Material for the task |
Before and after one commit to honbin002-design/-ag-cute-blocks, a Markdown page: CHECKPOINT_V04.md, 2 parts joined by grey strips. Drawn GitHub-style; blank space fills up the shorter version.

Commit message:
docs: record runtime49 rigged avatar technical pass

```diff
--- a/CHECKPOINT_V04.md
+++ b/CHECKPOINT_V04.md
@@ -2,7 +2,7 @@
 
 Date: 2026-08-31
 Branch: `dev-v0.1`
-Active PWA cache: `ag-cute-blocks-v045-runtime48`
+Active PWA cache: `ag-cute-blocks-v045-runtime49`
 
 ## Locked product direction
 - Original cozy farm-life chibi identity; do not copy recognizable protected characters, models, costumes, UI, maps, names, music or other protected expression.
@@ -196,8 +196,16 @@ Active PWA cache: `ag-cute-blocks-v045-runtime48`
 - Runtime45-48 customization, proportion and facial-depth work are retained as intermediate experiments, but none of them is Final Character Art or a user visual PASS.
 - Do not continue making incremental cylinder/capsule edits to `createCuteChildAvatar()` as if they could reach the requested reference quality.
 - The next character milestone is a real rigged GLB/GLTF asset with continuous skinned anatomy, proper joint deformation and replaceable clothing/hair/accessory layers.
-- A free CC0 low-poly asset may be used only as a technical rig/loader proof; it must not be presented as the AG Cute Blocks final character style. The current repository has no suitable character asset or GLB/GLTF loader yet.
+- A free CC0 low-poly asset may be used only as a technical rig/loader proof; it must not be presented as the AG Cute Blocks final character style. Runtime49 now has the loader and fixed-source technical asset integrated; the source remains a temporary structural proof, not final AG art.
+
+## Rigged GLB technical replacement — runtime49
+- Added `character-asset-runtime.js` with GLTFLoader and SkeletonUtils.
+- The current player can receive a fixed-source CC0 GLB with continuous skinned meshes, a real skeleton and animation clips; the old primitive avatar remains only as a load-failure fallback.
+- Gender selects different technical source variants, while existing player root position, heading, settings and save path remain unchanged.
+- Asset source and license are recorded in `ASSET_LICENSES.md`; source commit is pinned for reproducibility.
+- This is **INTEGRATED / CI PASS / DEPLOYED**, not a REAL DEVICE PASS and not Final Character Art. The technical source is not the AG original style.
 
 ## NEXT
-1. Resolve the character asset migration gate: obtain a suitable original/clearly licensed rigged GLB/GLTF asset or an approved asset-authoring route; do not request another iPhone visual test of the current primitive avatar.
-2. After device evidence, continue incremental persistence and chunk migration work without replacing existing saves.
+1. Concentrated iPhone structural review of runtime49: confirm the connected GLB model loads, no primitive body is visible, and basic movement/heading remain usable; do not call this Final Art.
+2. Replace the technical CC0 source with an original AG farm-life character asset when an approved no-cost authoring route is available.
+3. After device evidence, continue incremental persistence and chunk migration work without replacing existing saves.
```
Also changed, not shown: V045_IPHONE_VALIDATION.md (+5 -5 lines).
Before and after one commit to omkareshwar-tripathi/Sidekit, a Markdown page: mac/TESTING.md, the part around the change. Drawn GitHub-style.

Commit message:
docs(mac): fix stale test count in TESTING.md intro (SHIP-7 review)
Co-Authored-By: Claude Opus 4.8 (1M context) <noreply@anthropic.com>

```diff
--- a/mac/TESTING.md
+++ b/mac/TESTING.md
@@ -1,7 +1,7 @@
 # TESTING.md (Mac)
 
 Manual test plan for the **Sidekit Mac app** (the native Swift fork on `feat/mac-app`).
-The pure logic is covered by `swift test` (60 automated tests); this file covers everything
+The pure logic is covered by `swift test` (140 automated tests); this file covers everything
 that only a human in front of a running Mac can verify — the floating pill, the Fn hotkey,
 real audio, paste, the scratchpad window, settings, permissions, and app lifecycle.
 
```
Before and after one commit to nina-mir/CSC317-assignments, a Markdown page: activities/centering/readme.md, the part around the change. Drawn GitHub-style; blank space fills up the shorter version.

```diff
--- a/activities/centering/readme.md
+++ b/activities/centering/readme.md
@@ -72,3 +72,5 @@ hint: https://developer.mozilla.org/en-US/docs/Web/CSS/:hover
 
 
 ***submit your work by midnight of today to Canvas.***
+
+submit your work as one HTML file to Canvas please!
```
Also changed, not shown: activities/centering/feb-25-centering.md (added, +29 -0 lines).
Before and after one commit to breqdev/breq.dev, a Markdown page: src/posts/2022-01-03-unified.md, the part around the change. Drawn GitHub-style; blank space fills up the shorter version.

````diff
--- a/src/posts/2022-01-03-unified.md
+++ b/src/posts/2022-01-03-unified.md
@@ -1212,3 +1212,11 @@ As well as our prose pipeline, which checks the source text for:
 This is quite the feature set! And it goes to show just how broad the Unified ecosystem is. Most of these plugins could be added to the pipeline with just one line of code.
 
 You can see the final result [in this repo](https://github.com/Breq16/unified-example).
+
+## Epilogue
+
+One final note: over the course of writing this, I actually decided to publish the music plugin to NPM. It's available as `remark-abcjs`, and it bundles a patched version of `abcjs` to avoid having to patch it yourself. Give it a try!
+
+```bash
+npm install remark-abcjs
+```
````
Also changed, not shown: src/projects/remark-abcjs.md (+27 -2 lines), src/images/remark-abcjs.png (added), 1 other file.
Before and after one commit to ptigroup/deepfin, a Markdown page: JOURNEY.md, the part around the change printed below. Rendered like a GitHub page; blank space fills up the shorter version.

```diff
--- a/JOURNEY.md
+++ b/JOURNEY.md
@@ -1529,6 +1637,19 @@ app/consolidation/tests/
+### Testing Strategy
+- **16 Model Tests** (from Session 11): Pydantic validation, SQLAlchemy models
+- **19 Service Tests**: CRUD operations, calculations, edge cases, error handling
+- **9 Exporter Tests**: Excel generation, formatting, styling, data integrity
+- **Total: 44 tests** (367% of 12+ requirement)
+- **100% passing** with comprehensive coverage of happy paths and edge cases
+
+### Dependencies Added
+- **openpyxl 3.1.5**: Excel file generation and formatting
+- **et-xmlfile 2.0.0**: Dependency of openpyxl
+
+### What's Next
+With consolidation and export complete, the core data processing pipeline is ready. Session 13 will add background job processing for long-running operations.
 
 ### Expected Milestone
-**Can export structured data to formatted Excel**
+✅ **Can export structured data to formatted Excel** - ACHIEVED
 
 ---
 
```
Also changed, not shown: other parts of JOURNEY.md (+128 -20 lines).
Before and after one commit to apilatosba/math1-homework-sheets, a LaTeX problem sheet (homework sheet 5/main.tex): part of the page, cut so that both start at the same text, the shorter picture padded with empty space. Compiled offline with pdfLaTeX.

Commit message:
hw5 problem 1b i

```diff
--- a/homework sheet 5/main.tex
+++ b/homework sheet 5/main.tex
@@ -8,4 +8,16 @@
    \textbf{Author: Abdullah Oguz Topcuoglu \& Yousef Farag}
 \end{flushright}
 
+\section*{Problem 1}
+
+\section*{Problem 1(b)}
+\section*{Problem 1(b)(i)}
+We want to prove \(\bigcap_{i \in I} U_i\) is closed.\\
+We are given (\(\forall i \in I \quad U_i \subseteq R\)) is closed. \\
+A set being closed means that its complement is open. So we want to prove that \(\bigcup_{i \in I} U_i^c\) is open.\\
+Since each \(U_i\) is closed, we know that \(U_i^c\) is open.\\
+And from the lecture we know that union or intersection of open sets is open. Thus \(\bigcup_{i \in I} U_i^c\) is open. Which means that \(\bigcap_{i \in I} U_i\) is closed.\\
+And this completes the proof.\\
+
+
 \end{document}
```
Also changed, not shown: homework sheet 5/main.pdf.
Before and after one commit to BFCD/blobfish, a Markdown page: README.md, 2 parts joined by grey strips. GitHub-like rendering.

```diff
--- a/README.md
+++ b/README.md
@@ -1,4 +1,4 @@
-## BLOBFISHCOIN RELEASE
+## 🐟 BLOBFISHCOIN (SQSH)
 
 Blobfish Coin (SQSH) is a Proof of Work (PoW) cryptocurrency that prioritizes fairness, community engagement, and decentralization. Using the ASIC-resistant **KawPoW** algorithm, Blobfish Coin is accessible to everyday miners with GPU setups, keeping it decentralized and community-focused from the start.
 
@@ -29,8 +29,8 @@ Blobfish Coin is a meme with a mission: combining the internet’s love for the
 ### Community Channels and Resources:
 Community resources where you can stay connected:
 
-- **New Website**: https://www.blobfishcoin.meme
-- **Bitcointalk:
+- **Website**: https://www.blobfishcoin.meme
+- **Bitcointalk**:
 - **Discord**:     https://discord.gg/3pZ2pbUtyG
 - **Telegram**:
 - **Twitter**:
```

The problem |
In the entries above, find each line with "pipeline" and list it.

Task output |
@@ -1212,3 +1212,11 @@ As well as our prose pipeline, which checks the source text for:
 This is quite the feature set! And it goes to show just how broad the Unified ecosystem is. Most of these plugins could be added to the pipeline with just one line of code.
+With consolidation and export complete, the core data processing pipeline is ready. Session 13 will add background job processing for long-running operations.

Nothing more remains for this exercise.